(Excerpts from a dataset)

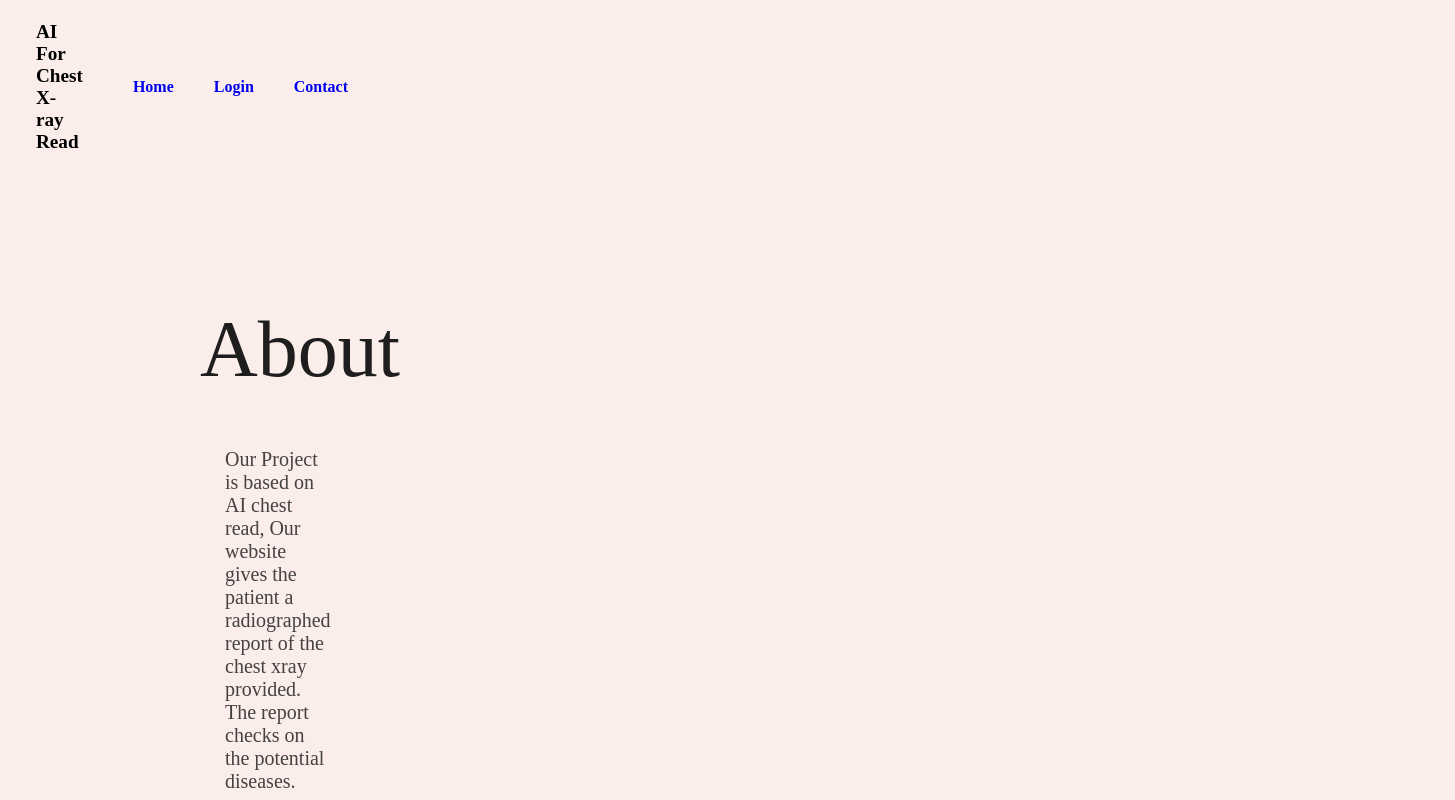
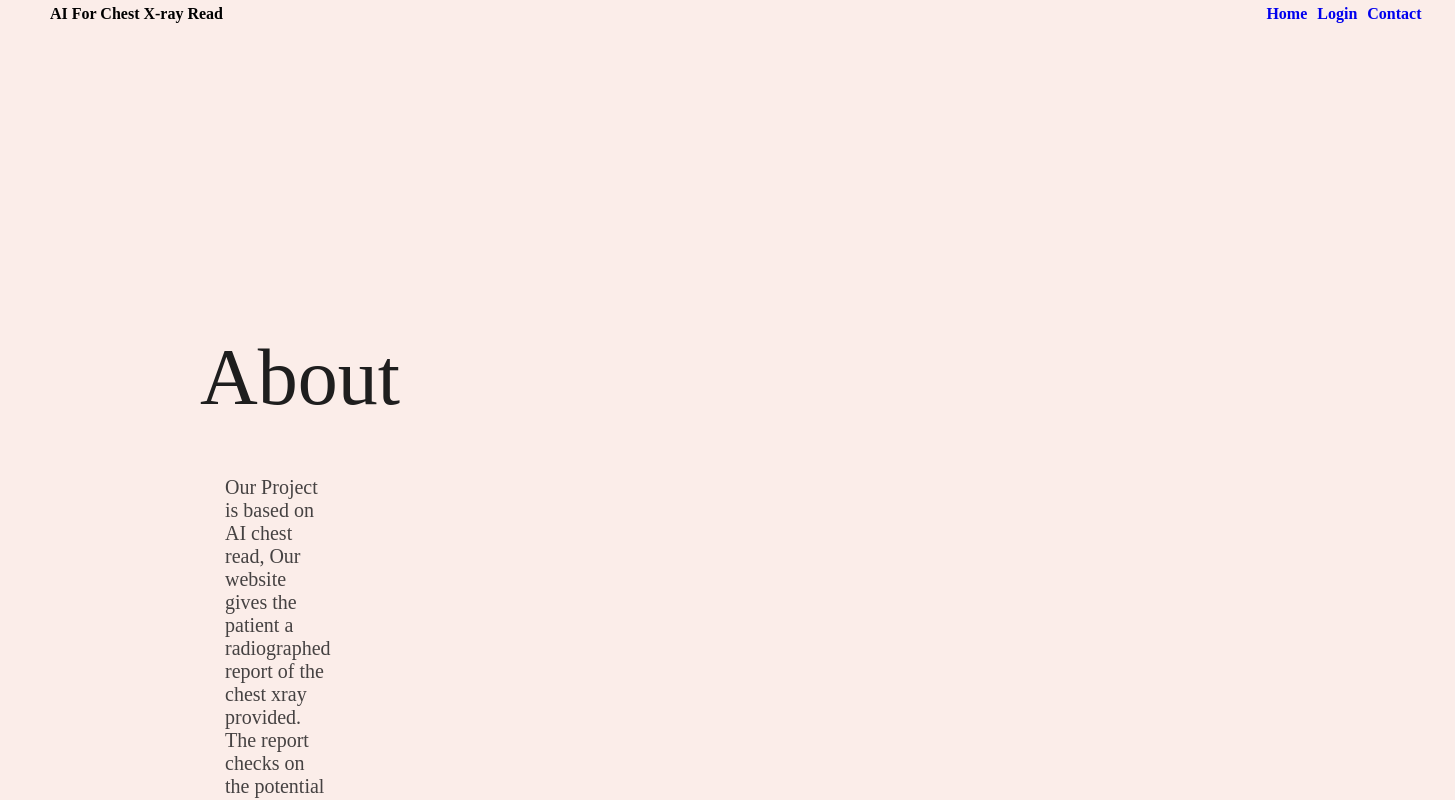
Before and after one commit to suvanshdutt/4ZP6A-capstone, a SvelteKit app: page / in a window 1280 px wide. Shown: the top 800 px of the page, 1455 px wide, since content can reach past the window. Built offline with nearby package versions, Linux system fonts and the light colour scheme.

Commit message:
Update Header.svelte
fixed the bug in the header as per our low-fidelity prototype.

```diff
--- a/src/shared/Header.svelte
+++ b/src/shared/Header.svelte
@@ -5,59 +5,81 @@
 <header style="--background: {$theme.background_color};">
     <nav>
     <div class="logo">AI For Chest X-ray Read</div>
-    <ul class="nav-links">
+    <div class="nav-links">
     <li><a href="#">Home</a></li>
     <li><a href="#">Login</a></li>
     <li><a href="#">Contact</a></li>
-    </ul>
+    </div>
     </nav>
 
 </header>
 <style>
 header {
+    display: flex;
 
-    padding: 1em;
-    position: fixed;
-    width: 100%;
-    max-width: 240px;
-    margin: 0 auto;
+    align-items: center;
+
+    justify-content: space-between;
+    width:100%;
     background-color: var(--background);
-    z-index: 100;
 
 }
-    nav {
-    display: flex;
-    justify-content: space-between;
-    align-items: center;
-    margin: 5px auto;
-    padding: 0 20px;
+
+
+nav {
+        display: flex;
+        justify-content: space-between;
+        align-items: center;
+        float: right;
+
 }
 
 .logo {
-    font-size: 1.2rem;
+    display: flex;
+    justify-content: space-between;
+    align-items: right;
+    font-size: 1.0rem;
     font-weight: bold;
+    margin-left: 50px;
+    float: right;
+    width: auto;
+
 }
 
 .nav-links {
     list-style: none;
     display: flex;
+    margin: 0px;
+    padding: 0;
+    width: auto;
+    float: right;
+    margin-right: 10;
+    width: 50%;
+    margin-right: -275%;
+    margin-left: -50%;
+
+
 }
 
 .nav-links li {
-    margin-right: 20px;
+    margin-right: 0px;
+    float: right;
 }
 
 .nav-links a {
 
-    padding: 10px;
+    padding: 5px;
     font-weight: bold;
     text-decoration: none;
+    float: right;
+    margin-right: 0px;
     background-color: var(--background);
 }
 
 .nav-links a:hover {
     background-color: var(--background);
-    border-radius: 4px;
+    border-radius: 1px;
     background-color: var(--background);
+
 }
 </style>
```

● **Exercise description**: Check each line above for the word "href" and copy every line that has it.

● **Solution to the exercise**:
     <li><a href="#">Home</a></li>
     <li><a href="#">Login</a></li>
     <li><a href="#">Contact</a></li>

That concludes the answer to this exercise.